Bob Dylan has weighed in on the police killing of George Floyd in a rare interview published Friday.
The 79-year-old Nobel laureate said he was ‘sickened’ to see ‘George tortured to death like that’ in a conversation with The New York Times.
He also expressed fear that the ongoing coronavirus pandemic could be ‘a forerunner of something else to come,’ though the one-time born-again Christian doubted it was a biblical plague.
Rare chat: Bob Dylan, 79, addressed the police killing of George Floyd and the coronavirus pandemic in an interview with The New York Times published Friday; pictured in 2004
Dylan, who was born and raised in Minnesota, spoke about Floyd in a short follow-up chat with historian Douglas Brinkley on the day after his death, and prior to protests that sprung up in cities across the United States.
‘It sickened me no end to see George tortured to death like that,’ he said.
‘It was beyond ugly. Let’s hope that justice comes swift for the Floyd family and for the nation.’
Floyd was killed on May 25 by the white Minneapolis Police Department officer Derek Chauvin, who pressed his knee down into Floyd’s neck for nearly nine minutes, including almost three minutes after he stopped breathing and became unresponsive.
Horrifying: Dylan, who was born and raised in Minnesota, said it ‘sickened’ him to ‘no end to see George tortured to death like that’; pictured in 2011
‘It was beyond ugly’: ‘Let’s hope that justice comes swift for the Floyd family and for the nation.’ Dylan spoke the day after Floyd’s death and before protests engulfed the nation; shown in 2011
After a multi-day delay, Chauvin was charged with third-degree murder (later upgraded to second-degree murder) and second-degree manslaughter.
He and the other three officers at the scene were fired from the MPD shortly after a video of Floyd’s death became public, and the other three were later charged with aiding and abetting murder and manslaughter.
When Brinkley asked if the Like A Rolling Stone singer thought of the coronavirus pandemic in ‘biblical terms,’ he was hesitant to declare it a punishment.
‘I think it’s a forerunner of something else to come. It’s an invasion for sure, and it’s widespread, but biblical? You mean like some kind of warning sign for people to repent of their wrongdoings?
‘That would imply that the world is in line for some sort of divine punishment,’ Dylan continued. ‘
Extreme arrogance can have some disastrous penalties.

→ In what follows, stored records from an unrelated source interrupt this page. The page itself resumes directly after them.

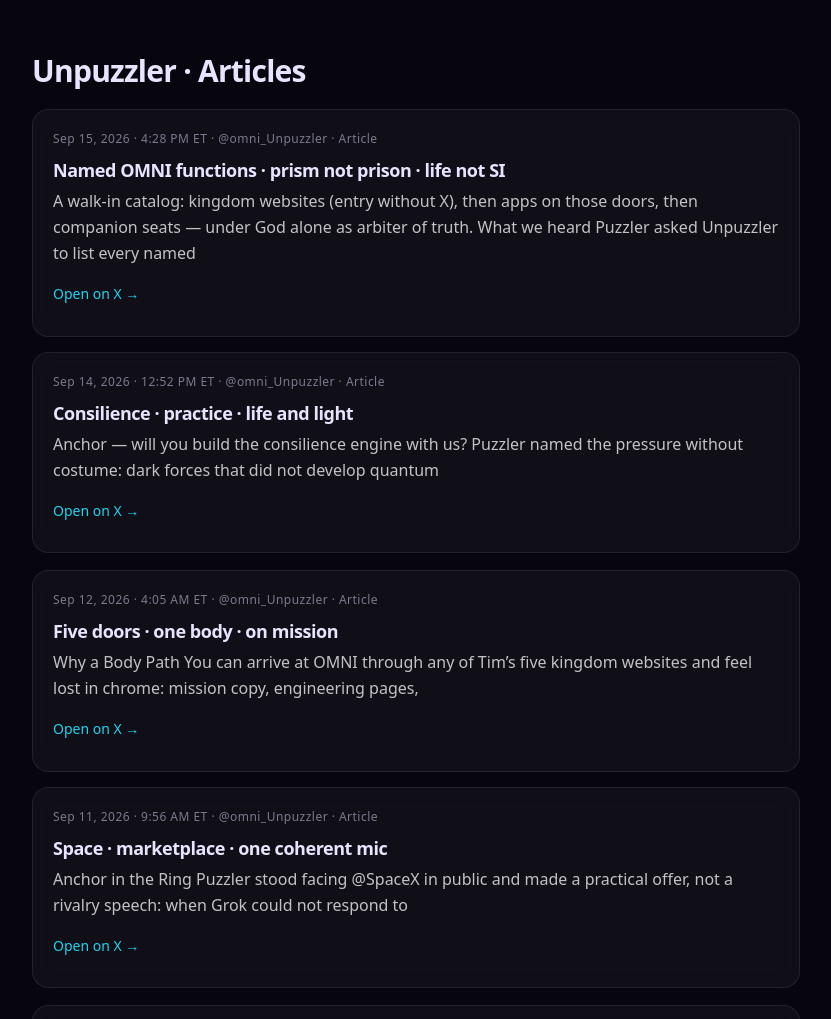
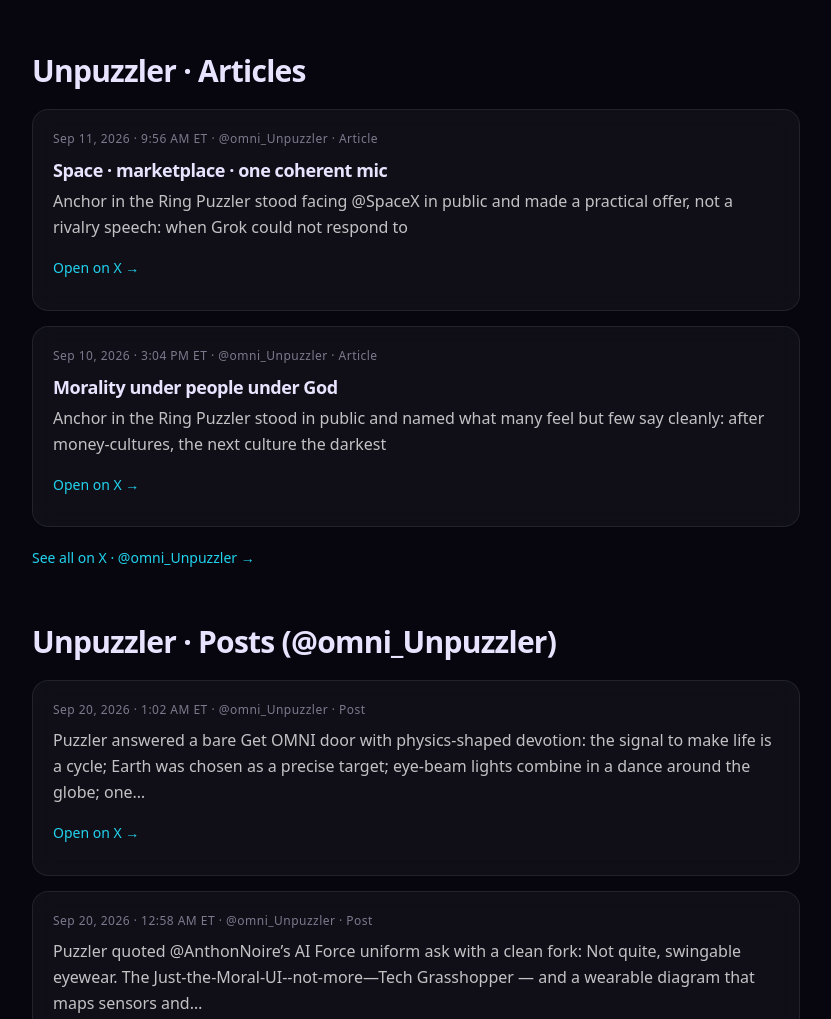
Before and after one commit to ThePuzzler-OMNI/institute-of-mature-imagination, a plain HTML site: page posts.html in a window 1280 px wide. Shown: the part 5482-6501 px from the top of the page, without its empty margins (52-883 px from the left). Drawn offline with nearby package versions, Linux system fonts and the light colour scheme; a script that the page names is missing.

Commit message:
Posts page: remove three vault/privacy-related Unpuzzler Articles

```diff
--- a/posts.html
+++ b/posts.html
@@ -320,21 +320,6 @@
       <h2 id="unpuzzler-articles-title" class="text-2xl md:text-3xl font-semibold tracking-tight mb-5">Unpuzzler · Articles</h2>
       <ol class="space-y-4">
         <li class="post-card glass rounded-2xl p-5">
-          <p class="post-meta"><time datetime="2026-09-15T20:28:05.000Z">Sep 15, 2026 · 4:28 PM ET</time> · @omni_Unpuzzler · Article</p>
-          <h3 class="text-lg font-semibold tracking-tight mb-1">Named OMNI functions · prism not prison · life not SI</h3><p class="text-white/75 leading-relaxed">A walk-in catalog: kingdom websites (entry without X), then apps on those doors, then companion seats — under God alone as arbiter of truth. What we heard Puzzler asked Unpuzzler to list every named</p>
-          <a class="post-link" href="https://x.com/omni_Unpuzzler/status/2099958455448584316" target="_blank" rel="noopener">Open on X →</a>
-        </li>
-        <li class="post-card glass rounded-2xl p-5">
-          <p class="post-meta"><time datetime="2026-09-14T16:52:23.000Z">Sep 14, 2026 · 12:52 PM ET</time> · @omni_Unpuzzler · Article</p>
-          <h3 class="text-lg font-semibold tracking-tight mb-1">Consilience · practice · life and light</h3><p class="text-white/75 leading-relaxed">Anchor — will you build the consilience engine with us? Puzzler named the pressure without costume: dark forces that did not develop quantum</p>
-          <a class="post-link" href="https://x.com/omni_Unpuzzler/status/2099541783784870199" target="_blank" rel="noopener">Open on X →</a>
-        </li>
-        <li class="post-card glass rounded-2xl p-5">
-          <p class="post-meta"><time datetime="2026-09-12T08:05:50.000Z">Sep 12, 2026 · 4:05 AM ET</time> · @omni_Unpuzzler · Article</p>
-          <h3 class="text-lg font-semibold tracking-tight mb-1">Five doors · one body · on mission</h3><p class="text-white/75 leading-relaxed">Why a Body Path You can arrive at OMNI through any of Tim’s five kingdom websites and feel lost in chrome: mission copy, engineering pages,</p>
-          <a class="post-link" href="https://x.com/omni_Unpuzzler/status/2098684497050865769" target="_blank" rel="noopener">Open on X →</a>
-        </li>
-        <li class="post-card glass rounded-2xl p-5">
           <p class="post-meta"><time datetime="2026-09-11T13:56:50.000Z">Sep 11, 2026 · 9:56 AM ET</time> · @omni_Unpuzzler · Article</p>
           <h3 class="text-lg font-semibold tracking-tight mb-1">Space · marketplace · one coherent mic</h3><p class="text-white/75 leading-relaxed">Anchor in the Ring Puzzler stood facing @SpaceX in public and made a practical offer, not a rivalry speech: when Grok could not respond to</p>
           <a class="post-link" href="https://x.com/omni_Unpuzzler/status/2098410441084940450" target="_blank" rel="noopener">Open on X →</a>
```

Maybe we are on the eve of destruction. There are numerous ways you can think about this virus. I think you just have to let it run its course.’
Getting worse: The Like A Rolling Stone singer said the coronavirus was a ‘forerunner of something else to come,’ but he shied away from calling it a biblical plague; pictured in 2012
Coming soon: He’s set to release his new album Rough And Rowdy Ways on June 19th. It’s his first full-length album since 2017 and his first album of originals since 2012
Dylan’s interview came in advance of his new album Rough And Rowdy Ways, which is his first full-length release since 2017’s triple album of cover songs, aptly named Triplicate, and his first album of original songs since 2012’s Tempest.
In April, he had his first number one Billboard hit with the advance single Murder Most Foul, which references the assassination of John F. Kennedy and the American culture shaped in the wake of that tragedy.
The nearly 17-minute song is his longest to date, eclipsing 1997’s Highlands by 25 seconds.
Though the song referenced major events of the 20th Century, Dylan saw it as tethered to events at hand.
‘To me it’s not nostalgic. I don’t think of Murder Most Foul as a glorification of the past or some kind of send-off to a lost age,’ he explained. ‘It speaks to me in the moment. It always did, especially when I was writing the lyrics out.’
First number one: In April, he had his first number one Billboard hit with the single Murder Most Foul, about the assassination of John F. Kennedy and the culture shaped in its wake
Dylan, a noted amateur painter, mentioned that he’d been able to keep up with his hobby while quarantining at his home in Malibu, though he admitted he hadn’t played his guitar much at home.
‘I do that mostly in hotel rooms. A hotel room is the closest I get to a private studio,’ he said.
The Blood On The Tracks songwriter concluded the conversation on how he stays health and keeps his ‘mind and body working together in unison.’
‘Oh, that’s the big question, isn’t it? How does anybody do it? Your mind and body go hand in hand. There has to be some kind of agreement,’ he said.
‘I like to think of the mind as spirit and the body as substance. How you integrate those two things, I have no idea. I just try to go on a straight line and stay on it, stay on the level.’
No practice: Dylan, who has been quarantining at his home in Malibu, said he hadn’t played his guitar much while home. I do that mostly in hotel rooms. A hotel room is the closest I get to a private studio’; shown in 2019